After you have created an account, the first thing I suggest you do is have your resume open too. You want to replicate your resume history back about 10 years or however long it is relevant to the jobs you are looking for today. You needn’t be as granular in LI as your resume. A one or two sentence “snapshot” will suffice, more of a teaser than the whole story. If you work with any specific technologies that make you very valuable, do mention those in the LI profile. It will help people find you in keyword searches.

After your profile is set, you can do a few things that will connect you to people hiring:

  1. There is a place in your profile to put website links. Make sure you have a resume online for someone to click to. You don’t need to pay web hosting charges to do this. Get a Google account, upload your word resume to Google applications and hit a button that says “publish to the web” and you have created an online resume. It will have  bizarre URL with a lot of mumbo jumbo characters, but just copy that URL into your websites listings (you can have 3 i think), and simply name it “my resume”. Recruiters will click right to it without needing to know the long URL. Alternatively, LI has a 3rd party application you can add called box.net.
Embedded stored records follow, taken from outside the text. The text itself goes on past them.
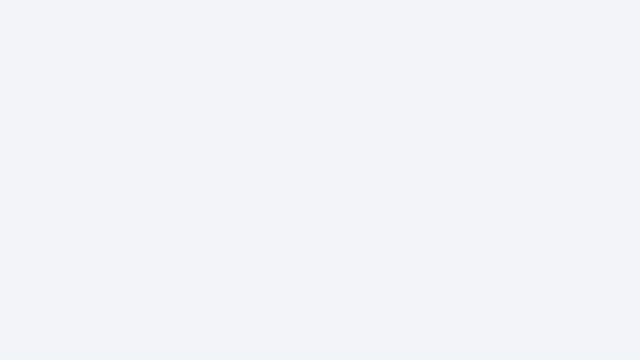
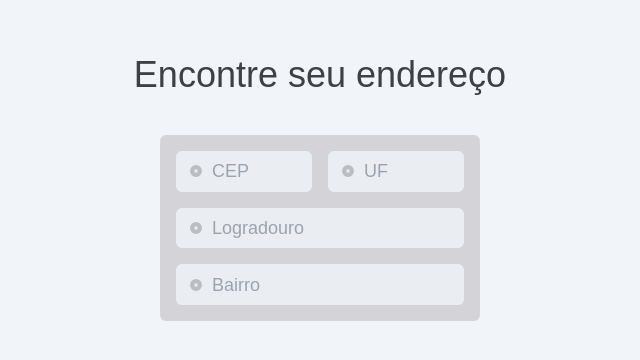
Before and after one commit to Projeto-Bubbles/bubbles-website-app, a React (Vite) app: page /cep in a window 1280 px wide. Before the commit this address had no page. Shown: the part 212-572 px from the top of the page, without its empty margins (320-960 px from the left). Built offline with nearby package versions, Linux system fonts and the light colour scheme; a web font is replaced by a local one.

Commit message:
[feature] integrating ViaCep API

```diff
--- a/package.json
+++ b/package.json
@@ -10,10 +10,12 @@
     "preview": "vite preview"
   },
   "dependencies": {
+    "axios": "^1.5.1",
     "date-fns": "^2.30.0",
     "phosphor-react": "^1.4.1",
     "react": "^18.2.0",
     "react-dom": "^18.2.0",
+    "react-hook-form": "^7.47.0",
     "react-router-dom": "^6.16.0"
   },
   "devDependencies": {
--- a/src/components/common/Input.tsx
+++ b/src/components/common/Input.tsx
@@ -4,12 +4,21 @@ interface InputProps {
   type: 'text' | 'number' | 'email' | 'password' | 'date';
   value?: string;
   placeholder: string;
-  icon: ReactNode;
+  icon?: ReactNode;
   disabled?: boolean;
-  event?: () => void;
+  onChange?: (e?: any) => void;
+  onBlur?: (e?: any) => void;
 }
 
-function Input({ type, value, placeholder, icon, disabled }: InputProps) {
+function Input({
+  type,
+  value,
+  placeholder,
+  icon,
+  disabled,
+  onChange,
+  onBlur,
+}: InputProps) {
   return (
     <div className="w-full relative flex justify-center items-center">
       <div className="absolute left-0 ml-3">{icon}</div>
@@ -19,6 +28,8 @@ function Input({ type, value, placeholder, icon, disabled }: InputProps) {
         value={value}
         placeholder={placeholder}
         disabled={disabled}
+        onChange={onChange}
+        onBlur={onBlur}
         className="w-full bg-slate-100/80 text-zinc-700 text-lg font-medium p-[.4rem] rounded-md pl-9 border-none outline-1 outline-slate-400/0 transition-all duration-300 ease-in-out focus:outline-slate-500"
       />
     </div>
--- /dev/null
+++ b/src/components/common/Popup.tsx
@@ -0,0 +1,31 @@
+import { Pencil, Trash } from 'phosphor-react';
+
+export interface PopupProps {
+  onEdit: () => {};
+  onDelete: () => {};
+}
+
+function Popup({ onEdit, onDelete }: PopupProps) {
+  return (
+    <div className="bg-zinc-300 w-20 flex flex-col justify-center items-center gap-2 rounded-md">
+      <span
+        onClick={() => onEdit}
+        role="editar"
+        className="w-[90%] text-zinc-700 flex justify-start items-center gap-2 px-1 py-[2px] rounded-md transition duration-200 ease-in-out cursor-pointer hover:bg-zinc-400/20"
+      >
+        <Pencil size={16} color="#334141" weight="duotone" />
+        Editar
+      </span>
+      <span
+        onClick={() => onDelete}
+        role="excluir"
+        className="w-[90%] text-zinc-700 flex justify-start items-center gap-2 px-1 py-[2px] rounded-md transition duration-200 ease-in-out cursor-pointer hover:bg-slate-400/20"
+      >
+        <Trash size={16} color="#334141" weight="duotone" />
+        Excluir
+      </span>
+    </div>
+  );
+}
+
+export default Popup;
--- /dev/null
+++ b/src/components/pages/Form.tsx
@@ -0,0 +1,79 @@
+import Input from '../common/Input';
+import axios from 'axios';
+import { StopCircle } from 'phosphor-react';
+import { useState } from 'react';
+import { useForm } from 'react-hook-form';
+
+function Form() {
+  const { register, handleSubmit } = useForm();
+  const [address, setAddress] = useState<any>(null);
+  const [error, setError] = useState<string | null>();
+
+  const onSubmit = (e: any) => {
+    console.log(e);
+  };
+
+  const checkCEP = (e: any) => {
+    const cep = e.target.value.replace(/\D/g, '');
+
+    axios
+      .get(`https://viacep.com.br/ws/${cep}/json/`)
+      .then((response) => {
+        setAddress(response.data);
+        setError(null);
+      })
+      .catch((err) => {
+        setAddress(null);
+        if (cep) setError('🙁 Não foi possível localizar o CEP informado');
+        throw new Error(err);
+      });
+  };
+
+  return (
+    <div className="w-screen h-screen flex flex-col justify-center items-center gap-10">
+      <h1 className="text-zinc-700 text-4xl"> Encontre seu endereço </h1>
+
+      <form
+        className="w-1/4 grid gap-4 p-4 bg-zinc-300 rounded-md"
+        onSubmit={handleSubmit(onSubmit)}
+      >
+        <div className="grid grid-cols-2 gap-4">
+          <Input
+            type="text"
+            icon={<StopCircle size={16} color="#71717" weight="duotone" />}
+            placeholder="CEP"
+            {...register('cep')}
+            onBlur={checkCEP}
+          />
+          <Input
+            type="text"
+            icon={<StopCircle size={16} color="#71717" weight="duotone" />}
+            placeholder="UF"
+            {...register('uf')}
+            value={address?.uf ?? ''}
+          />
+        </div>
+        <Input
+          type="text"
+          icon={<StopCircle size={16} color="#71717" weight="duotone" />}
+          placeholder="Logradouro"
+          {...register('street')}
+          value={address?.logradouro ?? ''}
+        />
+        <Input
+          type="text"
+          icon={<StopCircle size={16} color="#71717" weight="duotone" />}
+          placeholder="Bairro"
+          {...register('neighborhood')}
+          value={address?.bairro ?? ''}
+        />
+      </form>
+
+      {error && (
+        <span className="text-red-500 text-lg font-medium">{error}</span>
+      )}
+    </div>
+  );
+}
+
+export default Form;
--- a/src/routes/AppRouter.tsx
+++ b/src/routes/AppRouter.tsx
@@ -4,6 +4,7 @@ import Institutional from '../components/pages/Institutional';
 import SelectionBubbles from '../components/pages/SelectionBubbles';
 import Feed from '../components/pages/Feed';
 import Events from '../components/pages/Events';
+import Form from './../components/pages/Form';
 
 const AppRouter = () => {
   return (
@@ -14,6 +15,7 @@ const AppRouter = () => {
           <Route path="feed" element={<Feed />} />
           <Route path="events" element={<Events />} />
           <Route path="selection" element={<SelectionBubbles />} />
+          <Route path="cep" element={<Form />} />
         </Route>
       </Routes>
     </Router>
--- a/src/utils/constants.tsx
+++ b/src/utils/constants.tsx
@@ -6,7 +6,7 @@ import {
   LinkedinLogo,
 } from 'phosphor-react';
 
-export const socialLinks: string[] = ["#", "#", "#", "#"];
+export const socialLinks: string[] = ['#', '#', '#', '#'];
 
 export const icons: ReactNode[] = [
   <LinkedinLogo size={16} color="#3f3f46" weight="duotone" />,
```
Also changed, not shown: src/interfaces/posts.ts (added, +17 -0 lines), 1 other file (tests, documents, lock files or other folders).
You can create file cabinets right in your profile and assign who can see them and who can’t. You can upload your resume in its native state there.
  2. Connect. Connect. Connect. Search all the companies you worked for or did business with, where you went to college, friends and yes even family. As long as you A. Have an email address of these people or B. can show you worked with them in some capacity you can request a connection.
  3. Get “pre-qualified”. One great thing about LI is it allows people to write recommendations for you that outline where you worked with the endorser and in what capacity (co-worker, did business with, superior, subordinate, peer from different group, etc.) Ask your connections to write a recommendation for you. Recruiters love this. They can quickly assess your strengths. The more the better, as long as they are well balanced. Generally 80% of people you ask to recommend you will do it. Not that the other 20% think you are a slouch, but they just don’t have time or forget to do so. That’s why the more you can request, the higher your yield will be. You will have the opportunity to review the recommendation prior to it going on your profile so you can ask for any changes or modifications or even choose to use at all. Also, reciprocate any recommendation! They took the time to endorse you, so return the favor.

OK, there is a lot more ground to cover, but I will stop there for now. Next post will be about proper care and maintenance of your LI profile and utilizing the LI groups feature.

Bill Meirs is the Managing Principal with the Church & Palfrey Group, a search firm specializing in Technology and Sales Searches. Bill has 11+ years experience in corporate and agency environments. He frequently consults companies and individuals in the areas of talent acquisition, recruitment process improvement, recruitment advertising and branding, resume writing,  and salary negotiation.